Using the records below, copy every line that holds the string "docs".
*** AVAILABLE DATA ***
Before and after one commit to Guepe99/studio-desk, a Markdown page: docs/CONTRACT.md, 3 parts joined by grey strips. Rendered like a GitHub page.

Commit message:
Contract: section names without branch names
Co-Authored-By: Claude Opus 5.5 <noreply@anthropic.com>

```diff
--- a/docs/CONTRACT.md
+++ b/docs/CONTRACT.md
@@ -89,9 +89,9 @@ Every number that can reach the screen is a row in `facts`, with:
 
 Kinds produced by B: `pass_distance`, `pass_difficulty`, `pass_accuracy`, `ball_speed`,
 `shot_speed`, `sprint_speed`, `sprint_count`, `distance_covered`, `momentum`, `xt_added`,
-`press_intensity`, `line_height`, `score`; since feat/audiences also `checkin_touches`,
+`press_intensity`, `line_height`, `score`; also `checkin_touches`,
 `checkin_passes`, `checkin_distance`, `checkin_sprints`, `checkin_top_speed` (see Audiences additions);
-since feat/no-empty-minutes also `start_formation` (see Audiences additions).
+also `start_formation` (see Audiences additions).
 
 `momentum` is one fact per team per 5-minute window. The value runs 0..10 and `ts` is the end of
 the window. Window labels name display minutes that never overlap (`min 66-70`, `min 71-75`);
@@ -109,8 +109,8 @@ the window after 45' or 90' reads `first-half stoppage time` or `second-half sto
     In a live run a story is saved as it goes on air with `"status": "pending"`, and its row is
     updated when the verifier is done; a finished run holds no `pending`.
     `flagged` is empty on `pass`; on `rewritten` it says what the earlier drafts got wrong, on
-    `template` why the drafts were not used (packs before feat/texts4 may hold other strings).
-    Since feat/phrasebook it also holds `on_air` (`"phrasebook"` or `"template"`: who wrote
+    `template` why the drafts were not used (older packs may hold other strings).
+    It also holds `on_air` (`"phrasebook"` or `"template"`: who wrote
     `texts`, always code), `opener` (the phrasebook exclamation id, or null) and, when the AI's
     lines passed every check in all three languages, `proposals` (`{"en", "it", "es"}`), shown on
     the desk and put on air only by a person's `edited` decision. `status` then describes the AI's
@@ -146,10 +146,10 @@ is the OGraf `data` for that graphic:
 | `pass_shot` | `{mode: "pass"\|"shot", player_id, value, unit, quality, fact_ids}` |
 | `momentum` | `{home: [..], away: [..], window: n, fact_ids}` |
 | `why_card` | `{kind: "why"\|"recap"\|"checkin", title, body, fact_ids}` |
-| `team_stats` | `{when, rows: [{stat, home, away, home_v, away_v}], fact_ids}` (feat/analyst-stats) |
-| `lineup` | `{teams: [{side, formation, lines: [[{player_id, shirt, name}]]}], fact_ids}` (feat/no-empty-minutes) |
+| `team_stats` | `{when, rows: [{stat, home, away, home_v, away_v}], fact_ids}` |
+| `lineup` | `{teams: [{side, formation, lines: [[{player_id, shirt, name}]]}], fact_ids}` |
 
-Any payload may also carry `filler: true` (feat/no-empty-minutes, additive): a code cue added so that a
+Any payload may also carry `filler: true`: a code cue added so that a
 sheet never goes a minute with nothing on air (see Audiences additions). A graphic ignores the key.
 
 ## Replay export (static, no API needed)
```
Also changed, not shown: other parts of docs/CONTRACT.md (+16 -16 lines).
*** End of AVAILABLE DATA ***
- **RESPONSE FOR THIS EXERCISE**
Before and after one commit to Guepe99/studio-desk, a Markdown page: docs/CONTRACT.md, 3 parts joined by grey strips. Rendered like a GitHub page.
--- a/docs/CONTRACT.md
+++ b/docs/CONTRACT.md
Also changed, not shown: other parts of docs/CONTRACT.md (+16 -16 lines).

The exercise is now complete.